Take a look at nearly any food menu and you’ll see the word “local.” But, how often are restaurant goers seeing “local” on beverage menus?

Senior Beverage Manager of Service Inspired Restaurants (SIR Corp), Sam McCaffrey shares insights on where local fits into the Canadian beverage industry. SIR Corp restaurants include Jack Astor’s, Reds Wine Tavern, Scaddabush, Canyon Creek and more.


How has the beverage industry changed in recent years?

When I was bartending 10 years ago, major domestic beers dominated the beer portfolio in the hospitality scene. Premium imports like Guinness and Stella were, and still are strong. There’s always been the Canadian Caesar! But, Niagara wines were hard to come by. Today though, whether beer, wine or spirits, it’s extremely rare for a category not to have local options on a SIR menu.


Statista reported 57 per cent of Canadians prefer beer over other alcohol. Does beer dominate menus in terms of local selection?

Absolutely. The average consumer’s knowledge on beer and brewing ingredients is more advanced thanks to a lot of PR and marketing initiatives launched over the last few years. People can now go to a brewery and also enjoy a dining experience. Consumers think of local craft beer to be just as premium as imported beer, if not more so because it’s fresh. Ontario Craft Brewers (OCB) reported small brewers are expanding facilities to source from more local suppliers and are spending more than two million on local sponsorships.

Guests ask for local even if they don’t know the brewery. They’ll make their decision based on city of origin – there’s definitely an emotional connection.

Did you know? According to the February 2018 Ontario Craft Brewers fact sheet, there are approximately 242 operating craft breweries in Ontario, including 72 contract brewers and over 100 start-ups!


What about other beverage categories?

Canada makes some of the best Riesling in the world! Gretzky’s new riesling is listed in Jack’s Ontario menu. All of SIRS house wines are from Niagara. The craft spirit industry is still in its infancy stage but looks promising based on recent growth. Canyon Creek’s upcoming summer cocktail menu showcases local Ontario spirits like Lot.No 40 and Georgian Bay Spirit Co. vodka and gin.
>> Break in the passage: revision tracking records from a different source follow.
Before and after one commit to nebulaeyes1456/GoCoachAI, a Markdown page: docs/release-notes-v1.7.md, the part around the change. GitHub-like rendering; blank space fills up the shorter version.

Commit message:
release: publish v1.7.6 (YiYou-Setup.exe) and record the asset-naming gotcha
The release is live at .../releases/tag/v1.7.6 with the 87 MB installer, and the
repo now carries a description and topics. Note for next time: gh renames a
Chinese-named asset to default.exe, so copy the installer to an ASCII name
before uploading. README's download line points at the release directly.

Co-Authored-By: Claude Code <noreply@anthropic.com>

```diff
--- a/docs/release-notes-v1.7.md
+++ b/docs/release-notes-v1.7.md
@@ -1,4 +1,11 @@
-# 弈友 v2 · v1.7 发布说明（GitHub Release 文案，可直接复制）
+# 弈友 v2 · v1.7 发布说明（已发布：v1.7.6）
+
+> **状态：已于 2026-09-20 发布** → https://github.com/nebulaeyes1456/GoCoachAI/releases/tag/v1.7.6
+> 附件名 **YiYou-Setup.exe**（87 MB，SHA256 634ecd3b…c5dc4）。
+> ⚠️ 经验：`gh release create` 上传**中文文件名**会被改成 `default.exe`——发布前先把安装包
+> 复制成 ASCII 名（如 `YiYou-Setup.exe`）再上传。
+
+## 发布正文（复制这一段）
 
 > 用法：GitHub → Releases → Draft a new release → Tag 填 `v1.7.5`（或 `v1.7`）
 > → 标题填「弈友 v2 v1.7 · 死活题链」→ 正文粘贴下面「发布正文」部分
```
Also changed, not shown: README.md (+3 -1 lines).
REDS  “Create your own G&T” program lists 39 gins and 11 of those are Canadian. A diverse spirit like gin can be made anywhere, so it’s important to showcase Canada’s amazing gins alongside internationally recognized brands.


What are some of the most interesting local products that have come across your desk?
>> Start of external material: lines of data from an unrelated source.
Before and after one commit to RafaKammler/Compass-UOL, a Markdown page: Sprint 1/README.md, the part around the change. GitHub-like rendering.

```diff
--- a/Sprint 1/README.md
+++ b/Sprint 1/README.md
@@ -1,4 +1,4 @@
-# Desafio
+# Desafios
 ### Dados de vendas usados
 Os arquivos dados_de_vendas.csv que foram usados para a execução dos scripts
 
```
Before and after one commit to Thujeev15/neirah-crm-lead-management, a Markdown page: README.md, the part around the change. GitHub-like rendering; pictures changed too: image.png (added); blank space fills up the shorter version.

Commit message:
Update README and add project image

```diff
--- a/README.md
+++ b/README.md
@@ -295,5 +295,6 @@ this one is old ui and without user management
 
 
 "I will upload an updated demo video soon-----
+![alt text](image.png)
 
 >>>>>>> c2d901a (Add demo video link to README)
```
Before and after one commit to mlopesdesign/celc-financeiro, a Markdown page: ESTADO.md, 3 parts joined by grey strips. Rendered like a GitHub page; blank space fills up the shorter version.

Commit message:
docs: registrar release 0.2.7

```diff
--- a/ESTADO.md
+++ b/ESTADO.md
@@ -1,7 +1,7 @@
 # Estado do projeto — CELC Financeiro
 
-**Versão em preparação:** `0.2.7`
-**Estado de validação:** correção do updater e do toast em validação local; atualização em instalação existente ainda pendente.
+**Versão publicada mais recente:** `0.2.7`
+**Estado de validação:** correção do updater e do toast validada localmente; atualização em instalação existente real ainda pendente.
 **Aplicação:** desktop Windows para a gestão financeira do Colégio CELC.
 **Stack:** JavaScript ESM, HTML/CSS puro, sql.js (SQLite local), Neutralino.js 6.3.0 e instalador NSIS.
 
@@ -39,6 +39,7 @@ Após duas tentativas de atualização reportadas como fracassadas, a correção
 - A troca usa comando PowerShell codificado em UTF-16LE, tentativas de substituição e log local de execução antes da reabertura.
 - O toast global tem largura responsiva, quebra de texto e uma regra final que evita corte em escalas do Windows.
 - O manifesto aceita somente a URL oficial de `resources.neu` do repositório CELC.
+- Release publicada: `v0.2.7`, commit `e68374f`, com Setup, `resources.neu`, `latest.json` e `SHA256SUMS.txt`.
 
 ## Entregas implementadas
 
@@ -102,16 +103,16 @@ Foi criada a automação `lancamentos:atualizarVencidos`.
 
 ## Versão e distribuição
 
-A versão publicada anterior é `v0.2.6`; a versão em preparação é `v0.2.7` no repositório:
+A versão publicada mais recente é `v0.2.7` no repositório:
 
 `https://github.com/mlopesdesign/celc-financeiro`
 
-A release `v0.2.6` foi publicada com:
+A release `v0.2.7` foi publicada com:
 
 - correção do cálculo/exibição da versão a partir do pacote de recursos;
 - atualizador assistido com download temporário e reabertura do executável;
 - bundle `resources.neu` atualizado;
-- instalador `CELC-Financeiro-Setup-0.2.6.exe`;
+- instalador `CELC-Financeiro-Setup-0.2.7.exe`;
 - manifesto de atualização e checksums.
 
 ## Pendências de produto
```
False Ox’s’ Beet Ginger Schrub is in REDS Beet Margarita and in a mocktail. I’m also playing with Detonic, a cool all natural tonic syrup, also at REDS.


What’s the most important local campaign you’ve launched while at SIR?

The craft beer program at Jack Astor’s, we really diversified it to include the right balance of craft beer taps. We increased it by 20 to 30 local craft taps. Some of our larger locations increased by 40 taps.


Ever worried that local prices are perceived too high?

Pricing is higher but that comes with small production. Generally, people don’t mind paying 25 cents more for a local beer if it means they’re getting a fresher product.


What are some great local products to use in cocktails?

Restaurants that have the ability to grow herbs, cucumber, berries, etc. and pluck them fresh for cocktails definitely should and they should call it out. Basil and mint are both extremely refreshing, I’ve used rosemary in tons of different applications too.